“Furthermore, when it is said that Christ gave His life for His Church, or for His people, we find it impossible to believe that He gave Himself as much for reprobates as for those whom He intended to save. Mankind is divided into two classes and what is distinctly affirmed of one is impliedly denied … Continue reading Loraine Boettner Defending the Negative Inference Fallacy
I wrote an article some years back on the Transfer of Necessity Principle (TNP), an idea which some have used as an argument against free will. Looking back, my only real regret writing it was that it was too long, and probably inaccessible to someone who hasn't studied the issue. With that in mind, I purposed … Continue reading The Transfer of Nonsense Principle (Concise Version)
From the late R.C. Sproul's Ligonier Ministries we find a short article "praising" limited atonement by Richard Phillips. For the purpose of this post we will be focusing in on a section that promotes a critique of Arminianism that has been common among Calvinists for a long time and has been expressed in many different … Continue reading Does Arminian Theology Suggest That We Depend on Ourselves Instead of Christ for Salvation?
Does God depend upon anything in creation? Everyone agrees that God has no need of things like food, water, shelter, rest, etc. We often refer to this as God’s aseity –His independence of His creation. So God has no innate need of these things, and is utterly self-sufficient. But can God take on a need … Continue reading Innate vs Self-Imposed Dependencies

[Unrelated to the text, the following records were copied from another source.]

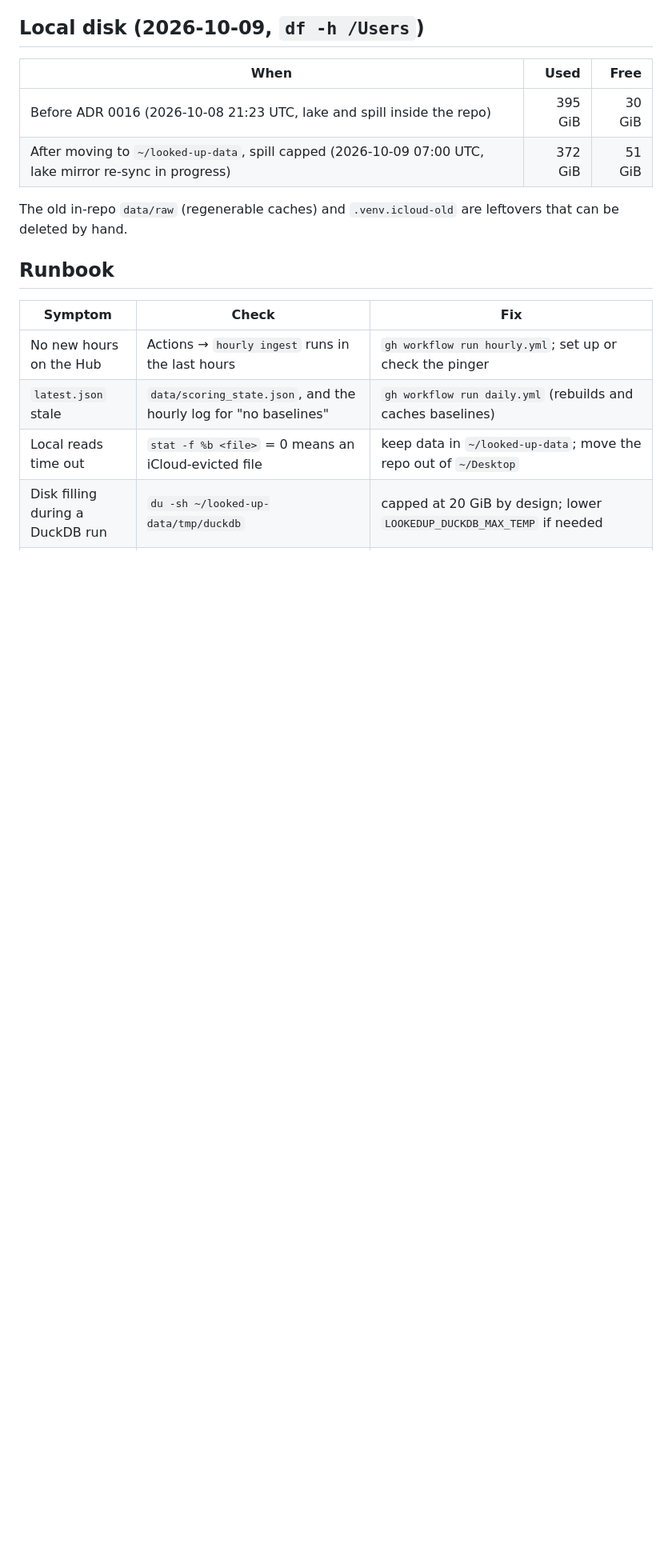
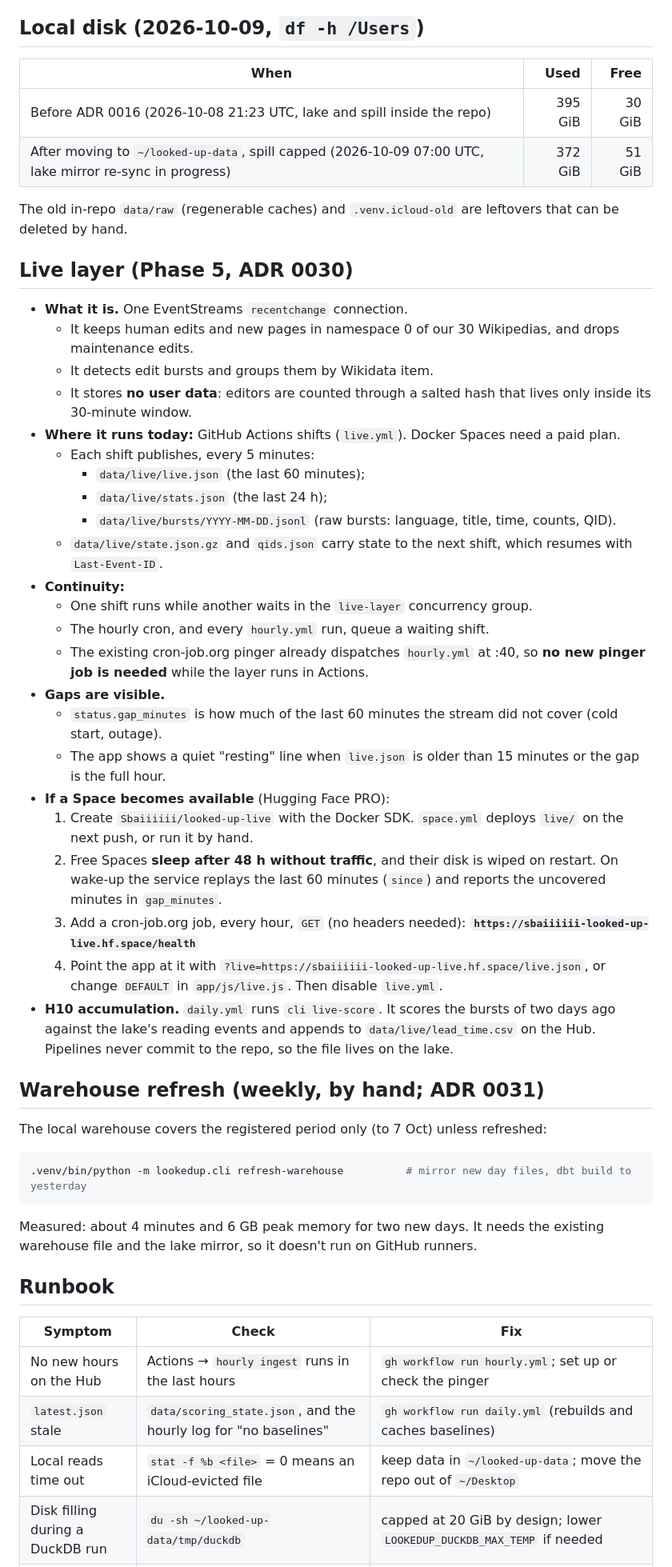
Before and after one commit to Sbaiii/looked-up, a Markdown page: docs/ops.md, the part around one of its changes. Shown at 80% size. Drawn GitHub-style; blank space fills up the shorter version.

Commit message:
docs(ops): document the live layer, its gaps, the Space path and the warehouse refresh

````diff
--- a/docs/ops.md
+++ b/docs/ops.md
@@ -106,6 +108,51 @@ Duplicates are harmless: the hourly job is idempotent, and its concurrency group
 
 The old in-repo `data/raw` (regenerable caches) and `.venv.icloud-old` are leftovers that can be deleted by hand.
 
+## Live layer (Phase 5, ADR 0030)
+
+- **What it is.** One EventStreams `recentchange` connection.
+  - It keeps human edits and new pages in namespace 0 of our 30 Wikipedias, and drops maintenance edits.
+  - It detects edit bursts and groups them by Wikidata item.
+  - It stores **no user data**: editors are counted through a salted hash that lives only inside its 30-minute
+    window.
+- **Where it runs today:** GitHub Actions shifts (`live.yml`). Docker Spaces need a paid plan.
+  - Each shift publishes, every 5 minutes:
+    - `data/live/live.json` (the last 60 minutes);
+    - `data/live/stats.json` (the last 24 h);
+    - `data/live/bursts/YYYY-MM-DD.jsonl` (raw bursts: language, title, time, counts, QID).
+  - `data/live/state.json.gz` and `qids.json` carry state to the next shift, which resumes with `Last-Event-ID`.
+- **Continuity:**
+  - One shift runs while another waits in the `live-layer` concurrency group.
+  - The hourly cron, and every `hourly.yml` run, queue a waiting shift.
+  - The existing cron-job.org pinger already dispatches `hourly.yml` at :40, so **no new pinger job is needed** while
+    the layer runs in Actions.
+- **Gaps are visible.**
+  - `status.gap_minutes` is how much of the last 60 minutes the stream did not cover (cold start, outage).
+  - The app shows a quiet "resting" line when `live.json` is older than 15 minutes or the gap is the full hour.
+- **If a Space becomes available** (Hugging Face PRO):
+  1. Create `Sbaiiiiii/looked-up-live` with the Docker SDK. `space.yml` deploys `live/` on the next push, or run it
+     by hand.
+  2. Free Spaces **sleep after 48 h without traffic**, and their disk is wiped on restart. On wake-up the service
+     replays the last 60 minutes (`since`) and reports the uncovered minutes in `gap_minutes`.
+  3. Add a cron-job.org job, every hour, `GET` (no headers needed):
+     **`https://sbaiiiiii-looked-up-live.hf.space/health`**
+  4. Point the app at it with `?live=https://sbaiiiiii-looked-up-live.hf.space/live.json`, or change `DEFAULT` in
+     `app/js/live.js`. Then disable `live.yml`.
+- **H10 accumulation.** `daily.yml` runs `cli live-score`. It scores the bursts of two days ago against the lake's
+  reading events and appends to `data/live/lead_time.csv` on the Hub. Pipelines never commit to the repo, so the
+  file lives on the lake.
+
+## Warehouse refresh (weekly, by hand; ADR 0031)
+
+The local warehouse covers the registered period only (to 7 Oct) unless refreshed:
+
+```bash
+.venv/bin/python -m lookedup.cli refresh-warehouse          # mirror new day files, dbt build to yesterday
+```
+
+Measured: about 4 minutes and 6 GB peak memory for two new days. It needs the existing warehouse file and the lake
+mirror, so it doesn't run on GitHub runners.
+
 ## Runbook
 
 | Symptom | Check | Fix |
````
Also changed, not shown: other parts of docs/ops.md (+4 -1 lines).
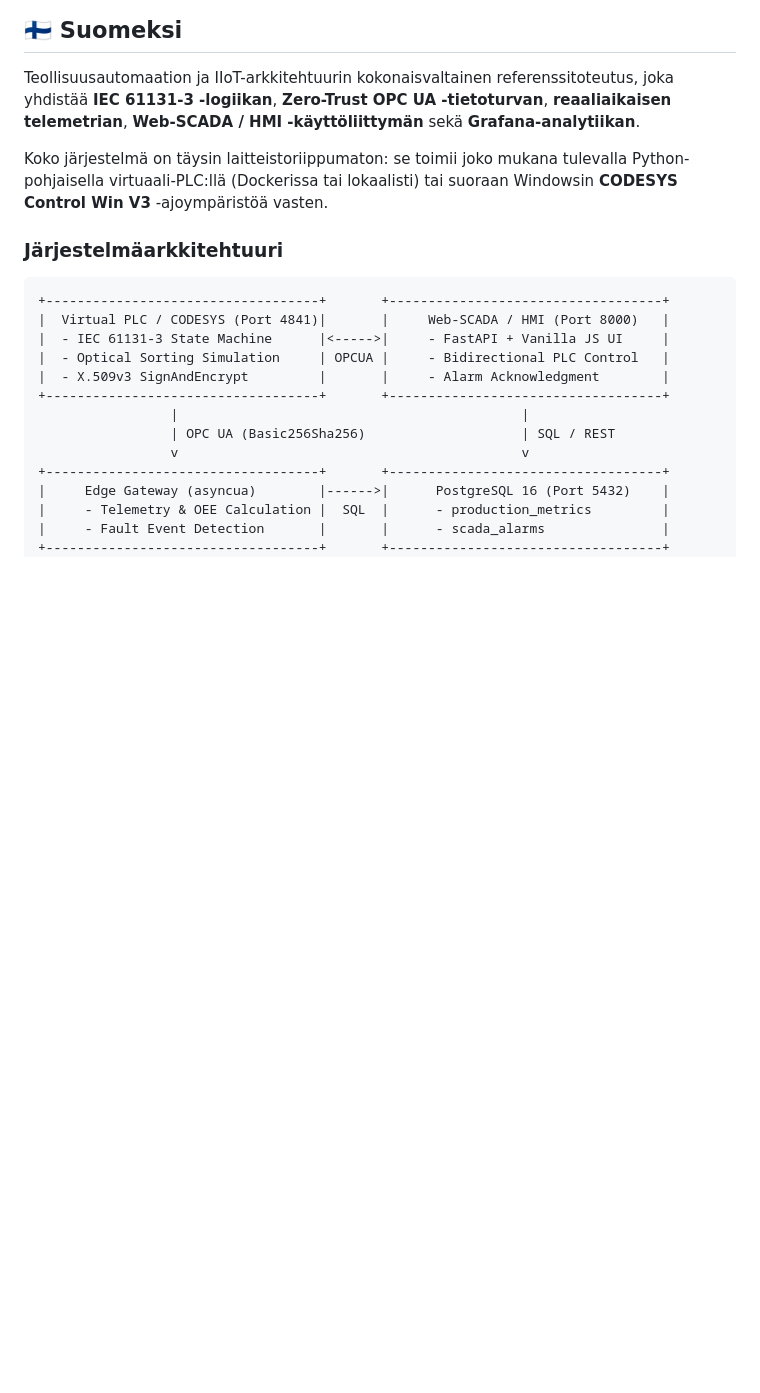
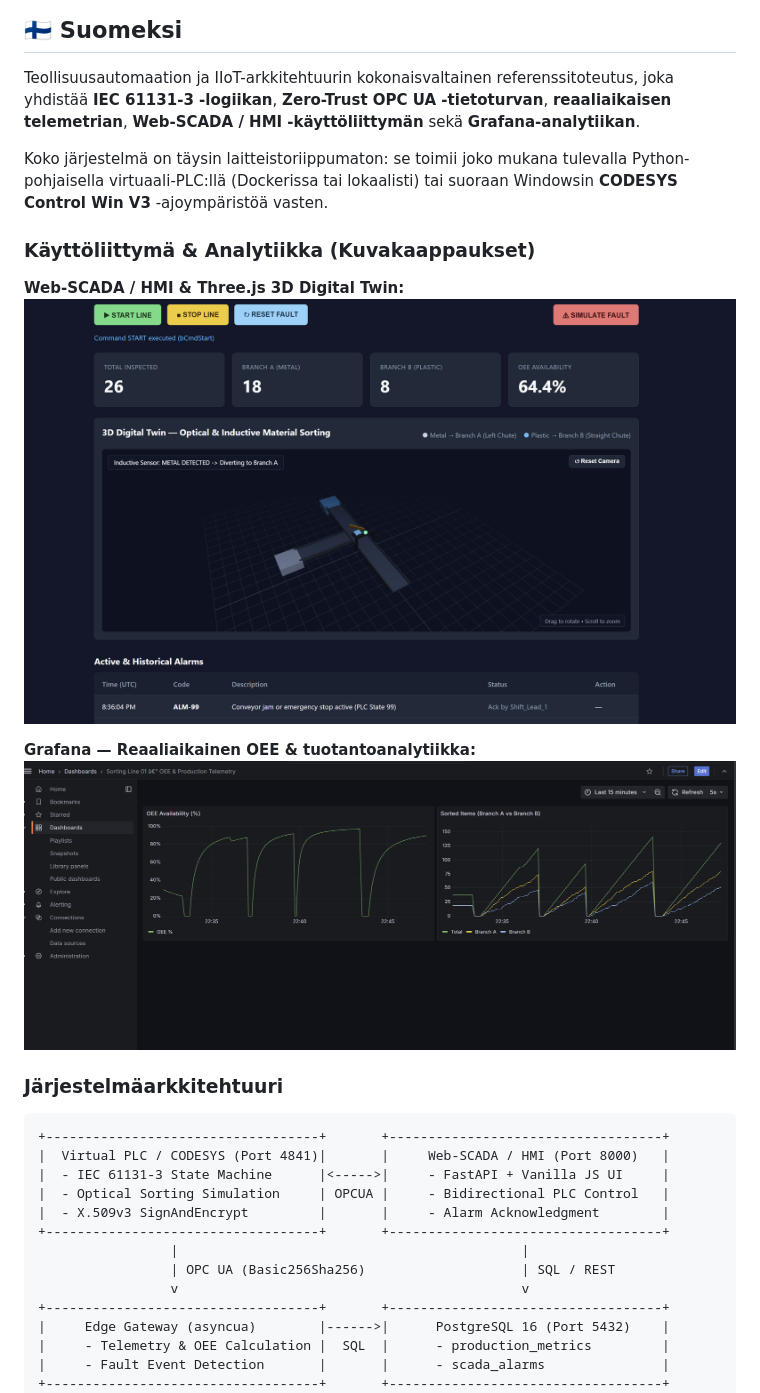
Before and after one commit to Laolli735/virtual-sorting-line-digital-twin, a Markdown page: README.md, the part around the change. Rendered like a GitHub page; pictures changed too: docs/grafana-oee.png (added), docs/scada-3d-twin.png (added); blank space fills up the shorter version.

Commit message:
feat(hmi,docs): add interactive 3D Digital Twin orbit camera and portfolio screenshots

```diff
--- a/README.md
+++ b/README.md
@@ -9,6 +9,14 @@
 Teollisuusautomaation ja IIoT-arkkitehtuurin kokonaisvaltainen referenssitoteutus, joka yhdistää **IEC 61131-3 -logiikan**, **Zero-Trust OPC UA -tietoturvan**, **reaaliaikaisen telemetrian**, **Web-SCADA / HMI -käyttöliittymän** sekä **Grafana-analytiikan**.
 
 Koko järjestelmä on täysin laitteistoriippumaton: se toimii joko mukana tulevalla Python-pohjaisella virtuaali-PLC:llä (Dockerissa tai lokaalisti) tai suoraan Windowsin **CODESYS Control Win V3** -ajoympäristöä vasten.
+
+### Käyttöliittymä & Analytiikka (Kuvakaappaukset)
+
+**Web-SCADA / HMI & Three.js 3D Digital Twin:**
+![Web-SCADA 3D Digital Twin](docs/scada-3d-twin.png)
+
+**Grafana — Reaaliaikainen OEE & tuotantoanalytiikka:**
+![Grafana OEE Dashboard](docs/grafana-oee.png)
 
 ### Järjestelmäarkkitehtuuri
 
```
Also changed, not shown: 1 other file.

In our last post on Calvinists who talk past the debate, we handily disposed of the fallacious arguments of a Calvinist objector insists on misrepresenting the issue. He tries to salvage his rapidly-crumbling narrative with yet more proof that he is simply talking past what is being discussed without understanding it. Still Missing the Point I've been pretty … Continue reading Tackling Calvinist Errors on Omniscience & Aseity (Plus a Deductive Proof)
In reply to my post on Calvinism’s Inconsistencies on God’s Attributes, our dear objector has given us another demonstration of missing the point entirely. As is all too common when discussing theological issues, most 'cage-stage' Calvinists have a dreadful habit of trying to define what you believe for you rather than actually listening to or … Continue reading Calvinist Debate: Talking Past the Argument
Some years after writing this article on God's aseity, I was pointed to a reply by 'TheSire' (hereafter, 'the objector') that more or less misses the point of my original post. It's not very long or well-conceived, but I'll address his main points. Lack of Explaining Power The first of his objections involves people 'explaining' … Continue reading Calvinism’s Inconsistencies on God’s Attributes